I can’t believe it, but this blog has hit 1,000 posts! And what better way to celebrate that than with some pictures of a recent (unrelated) gift I received?
Snelspelwijzer, from Onze Taal (Quick spelling guide). And one very colorful postcard!
The gift came from my old language coach (from SamenSpraak) who I still see on a regular basis. If you’re wanting help with your Dutch, I can’t recommend SamenSpraak enough. Here in The Hague there is a monthly meet up, the first Wednesday of every month. It meets in the central library’s café. You can also get paired with a volunteer language coach and meet up as often as you both wish. Once a week, every 2 weeks, and similar. If you’re in Den Haag I recommend first dropping by the café to see what the group is all about, but you don’t have to do so. Back in 2014 I went to three café meet ups before I signed up to be paired with a coach, but that’s just me.
Link for information about the SamenSpraak café
Form to request being paired with a language coach/volunteer
A look inside the book
The section above is Klinkerbotsing in samenstellingen or ‘Vowel collision in compound words’. The chapter is about hyphen usage. The rule here is basically that if a compound word, and the first word ends in a vowel and the second word begins with a vowel, you need to join the two words with a hyphen. Example: foto-expositie (photo exhibition).
I predict Marco will hear some rather geeky grammar things in the near future.
But until then… onward to the next 1,000 posts!
This past Friday was my birthday. And what better way to celebrate that then taking the day off from work? I am currently in the middle of reading Haruki Murakami’s Killing Commendatore, a novel published over two volumes (about 500 pages each!).

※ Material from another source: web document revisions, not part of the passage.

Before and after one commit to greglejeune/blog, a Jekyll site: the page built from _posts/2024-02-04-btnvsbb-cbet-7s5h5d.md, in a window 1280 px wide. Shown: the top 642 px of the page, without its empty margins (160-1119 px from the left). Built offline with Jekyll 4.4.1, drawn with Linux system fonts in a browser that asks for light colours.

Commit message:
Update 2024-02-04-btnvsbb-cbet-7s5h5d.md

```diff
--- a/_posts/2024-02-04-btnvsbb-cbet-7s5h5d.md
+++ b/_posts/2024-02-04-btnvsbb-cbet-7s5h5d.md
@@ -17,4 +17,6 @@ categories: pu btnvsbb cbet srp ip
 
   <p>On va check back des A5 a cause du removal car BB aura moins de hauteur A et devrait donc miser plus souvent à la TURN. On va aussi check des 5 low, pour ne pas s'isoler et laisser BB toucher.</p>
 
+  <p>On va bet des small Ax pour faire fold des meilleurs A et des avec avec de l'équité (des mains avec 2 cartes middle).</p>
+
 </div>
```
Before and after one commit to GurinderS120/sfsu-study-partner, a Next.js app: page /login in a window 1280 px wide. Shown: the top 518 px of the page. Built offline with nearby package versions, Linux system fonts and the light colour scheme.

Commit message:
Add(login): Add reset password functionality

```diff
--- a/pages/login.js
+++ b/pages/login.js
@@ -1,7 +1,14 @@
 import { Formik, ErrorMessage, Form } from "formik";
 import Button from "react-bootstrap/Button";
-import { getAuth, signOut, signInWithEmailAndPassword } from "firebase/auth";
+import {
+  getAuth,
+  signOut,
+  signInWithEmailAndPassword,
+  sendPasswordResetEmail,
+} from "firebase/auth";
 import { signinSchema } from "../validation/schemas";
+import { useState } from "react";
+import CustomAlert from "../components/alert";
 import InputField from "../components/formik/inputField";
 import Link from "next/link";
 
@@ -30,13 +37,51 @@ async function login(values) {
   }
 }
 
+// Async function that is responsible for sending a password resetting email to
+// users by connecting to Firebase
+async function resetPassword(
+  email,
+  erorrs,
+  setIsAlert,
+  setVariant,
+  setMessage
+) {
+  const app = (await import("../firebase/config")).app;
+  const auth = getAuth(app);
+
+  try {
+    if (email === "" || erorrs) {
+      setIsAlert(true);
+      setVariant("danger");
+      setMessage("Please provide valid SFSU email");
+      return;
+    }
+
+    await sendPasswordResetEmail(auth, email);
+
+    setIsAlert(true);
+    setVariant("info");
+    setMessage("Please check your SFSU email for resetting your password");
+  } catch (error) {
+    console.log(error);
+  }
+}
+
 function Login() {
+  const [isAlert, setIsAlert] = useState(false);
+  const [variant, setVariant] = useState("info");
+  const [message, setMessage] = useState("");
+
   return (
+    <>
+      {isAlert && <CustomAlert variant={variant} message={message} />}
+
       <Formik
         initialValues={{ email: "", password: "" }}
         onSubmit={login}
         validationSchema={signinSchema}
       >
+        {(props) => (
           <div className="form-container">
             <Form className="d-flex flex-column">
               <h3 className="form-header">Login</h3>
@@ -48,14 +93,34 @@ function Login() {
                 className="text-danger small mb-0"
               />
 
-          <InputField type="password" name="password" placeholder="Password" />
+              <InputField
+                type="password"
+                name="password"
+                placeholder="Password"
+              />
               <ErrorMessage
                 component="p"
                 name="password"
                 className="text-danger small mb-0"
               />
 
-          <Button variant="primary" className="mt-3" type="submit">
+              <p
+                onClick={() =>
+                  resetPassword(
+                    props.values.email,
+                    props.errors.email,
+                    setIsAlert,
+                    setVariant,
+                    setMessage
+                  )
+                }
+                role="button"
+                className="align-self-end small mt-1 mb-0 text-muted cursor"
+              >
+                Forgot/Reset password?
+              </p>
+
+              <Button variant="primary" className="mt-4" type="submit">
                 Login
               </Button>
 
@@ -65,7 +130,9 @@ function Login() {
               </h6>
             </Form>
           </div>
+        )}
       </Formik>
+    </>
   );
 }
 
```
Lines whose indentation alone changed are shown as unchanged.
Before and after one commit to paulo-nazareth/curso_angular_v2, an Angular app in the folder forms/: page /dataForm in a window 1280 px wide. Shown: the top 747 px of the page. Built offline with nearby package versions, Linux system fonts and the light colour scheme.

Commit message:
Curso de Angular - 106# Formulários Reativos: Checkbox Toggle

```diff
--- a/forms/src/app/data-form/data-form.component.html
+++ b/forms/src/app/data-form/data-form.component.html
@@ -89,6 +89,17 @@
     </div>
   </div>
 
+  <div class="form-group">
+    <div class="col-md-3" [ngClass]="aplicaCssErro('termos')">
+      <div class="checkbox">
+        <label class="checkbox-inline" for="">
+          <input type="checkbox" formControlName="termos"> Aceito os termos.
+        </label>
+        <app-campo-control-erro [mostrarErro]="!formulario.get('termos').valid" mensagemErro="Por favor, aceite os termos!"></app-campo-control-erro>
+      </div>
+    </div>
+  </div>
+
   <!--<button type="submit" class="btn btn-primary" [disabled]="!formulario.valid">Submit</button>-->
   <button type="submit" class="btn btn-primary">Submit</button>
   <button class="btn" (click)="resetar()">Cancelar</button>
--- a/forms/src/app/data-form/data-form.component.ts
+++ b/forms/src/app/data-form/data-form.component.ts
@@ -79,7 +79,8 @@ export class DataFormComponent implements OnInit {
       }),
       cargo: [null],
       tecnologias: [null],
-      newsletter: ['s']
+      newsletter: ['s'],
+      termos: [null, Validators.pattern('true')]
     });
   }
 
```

Thus Friday morning was a treat to myself: I went to the central library, ordered an iced coffee, and sat down in the café to read the second volume. In Dutch.
Two reasons that I mention that it was in Dutch:
- For some reason this novel won’t be released in English until October. Part 1 has been out since November in Dutch, and part two has been out since January. It’s crazy (but cool) to know you are reading something — and can read something — that hasn’t even been released in English yet.
- At some point during the morning I realized that there was a conversation going on to the right of me, at another table. Two women were talking in a mixture of Dutch and English, but since I had my headphones in I hadn’t realized right away. After a few minutes and based on the content of the conversation, I realized that it was probably a taalcoach and taalmaatje (language coach and student) from SamenSpraak.
And it was at that moment when I realized I have come a long way in the last five years, from barely knowing any Dutch to being 700 pages into what is effectively a 1,000+ page novel.
Yesterday I decided to try something new. A few months ago I had heard about Samen Spraak (speaking together), which is sponsored by Gilde Den Haag. The first Wednesday of every month they have Samenspraak Café in The Hague’s centraal library. You can go there and speak with other people in Dutch – both with native Dutch speakers and with foreigners who are learning the language.
In addition, you have an intake meeting where they ask what your interests are. Based on that they pair you up with someone who can help you learn the language (and you both learn about each other’s culture). They suggest that you meet weekly but understand if that doesn’t work out. The two speakers need to schedule when they will meet. It’s a volunteer effort but requires some subsidy to keep it running – everyone pays 25 euros.
When I went there last night I lucked out because the same woman who had told me about it a few months ago was the person who spied me standing there looking a bit lost. Although you can arrive anytime between 5:30 – 7:30PM, it was already pretty crowded by 5:45 when I arrived. There weren’t many chairs left to be found, but she sat me next to a lovely gentleman who has been living in the Netherlands for almost 15 years. After a few minutes more people arrived and the table was full.
There was also a few ladies from Russia, a native Dutch speaker who works in parliament as a stenographer, and a gentleman who spoke mostly Arabic and was also keen to learn English. As I had moved pretty recently, my Dutch speaking skills were still pretty rusty. Everyone was patient though, and the woman I mentioned before also slipped in a few English words here and there when she realized I couldn’t exactly follow the subject of the conversation. I ended up staying for the full two hours, although I definitely had a slight headache after that due to the amount of concentration needed to listen to the Dutch. But I did pretty well!